The other day, tongue in cheek, Packy tweeted a poll asking what finally got the aliens interested enough in humans to reveal themselves:
Fusion, AGI, and interplanetary travel are three of the most common themes in sci-fi from any era. All three appear in Asimov’s The Last Question. They’re humanity-altering technologies. In the past three months, during a period of doom and gloom and supposed stagnation, we’ve taken meaningful steps closer to achieving all three. And the implications are going to be confusing as hell to work through.
That’s where stories come in.
Those who understand today’s technology well enough to envision worlds born of its extrapolations should do so. Write sci-fi, make movies, create art, build monuments, bring back World’s Fairs.
We should return to the days of celebrating big achievements as they elicit feelings of pride in the public towards doing impactful things. We should build more monuments, new wonders of the world, and massive art installations. Statues of true heroes, structures like The Colosseum and the Taj Mahal, museums full of art ahead of their time. Even amusement parks like Disney’s EPCOT (“Experimental Prototype Community of Tomorrow”).
It’s not about blindly celebrating tech founders. It is possible to be both optimistic and cautious.
And, it’s not about being “nicer” to tech. Stories are simply a way to compress information and help people grok the positives and wrestle with the negatives of everything going on. Negative stories have a natural advantage; putting more effort into telling Good Stories would help balance the scales. The impact of this cultural change would be immense.
Humans need narratives to make sense of things. Stories help us understand what to do, what everyone else is doing, and how to do it. They ask, what is possible? What needs to be done? What Can You Do For Your Country? They are motivational, guiding, and inspiring. They are pure magic. They make the pursuit of the impossible attractive and attainable.
There’s this great quote from Karen Armstrong in The Great Transformation: “Unless there is some kind of spiritual revolution that can keep abreast of our technological genius, it is unlikely that we will save our planet. A purely rational education will not suffice.”
I’d amend it in a couple of ways.
Unless there is some kind of narrative revolution that can keep abreast of our technological genius, it is unlikely that we will reach our full, amazing potential. A purely rational education will not suffice.

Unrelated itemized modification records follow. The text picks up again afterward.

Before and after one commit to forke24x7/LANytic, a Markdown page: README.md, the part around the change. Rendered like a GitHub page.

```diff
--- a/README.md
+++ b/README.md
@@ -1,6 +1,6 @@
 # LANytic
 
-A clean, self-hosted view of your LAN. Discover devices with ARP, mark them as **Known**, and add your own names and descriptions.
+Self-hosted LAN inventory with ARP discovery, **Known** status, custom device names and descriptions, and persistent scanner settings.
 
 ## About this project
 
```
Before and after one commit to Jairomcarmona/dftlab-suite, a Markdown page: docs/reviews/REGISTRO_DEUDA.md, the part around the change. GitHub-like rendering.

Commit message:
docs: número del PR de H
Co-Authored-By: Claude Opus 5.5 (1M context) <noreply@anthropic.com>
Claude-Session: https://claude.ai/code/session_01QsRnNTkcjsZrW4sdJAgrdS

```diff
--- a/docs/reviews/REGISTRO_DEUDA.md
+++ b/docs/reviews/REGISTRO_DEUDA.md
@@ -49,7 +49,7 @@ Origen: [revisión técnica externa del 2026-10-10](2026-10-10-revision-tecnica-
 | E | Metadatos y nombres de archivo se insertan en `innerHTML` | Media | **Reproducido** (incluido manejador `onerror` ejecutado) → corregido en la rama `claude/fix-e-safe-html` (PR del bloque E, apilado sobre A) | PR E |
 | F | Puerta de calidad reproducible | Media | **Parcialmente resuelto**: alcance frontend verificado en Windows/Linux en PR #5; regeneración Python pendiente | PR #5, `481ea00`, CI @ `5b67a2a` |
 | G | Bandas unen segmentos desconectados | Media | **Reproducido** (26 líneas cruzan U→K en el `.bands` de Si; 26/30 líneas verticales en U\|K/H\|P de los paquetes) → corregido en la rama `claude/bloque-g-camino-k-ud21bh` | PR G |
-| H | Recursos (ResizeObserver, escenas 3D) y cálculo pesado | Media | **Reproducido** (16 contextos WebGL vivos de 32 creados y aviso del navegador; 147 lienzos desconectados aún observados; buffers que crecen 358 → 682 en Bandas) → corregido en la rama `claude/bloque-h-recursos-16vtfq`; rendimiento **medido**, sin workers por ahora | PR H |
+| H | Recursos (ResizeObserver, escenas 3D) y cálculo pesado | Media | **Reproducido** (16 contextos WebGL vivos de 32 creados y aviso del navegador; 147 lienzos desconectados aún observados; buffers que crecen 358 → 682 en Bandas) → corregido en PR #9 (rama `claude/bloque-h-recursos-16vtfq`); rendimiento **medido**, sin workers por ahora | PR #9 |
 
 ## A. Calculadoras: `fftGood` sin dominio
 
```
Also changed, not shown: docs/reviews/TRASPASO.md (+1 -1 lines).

We need better sci-fi to guide builders who want to create a magnificent future, and dazzling spectacles to let people picture themselves in it.
It’s time to tell Good Stories again.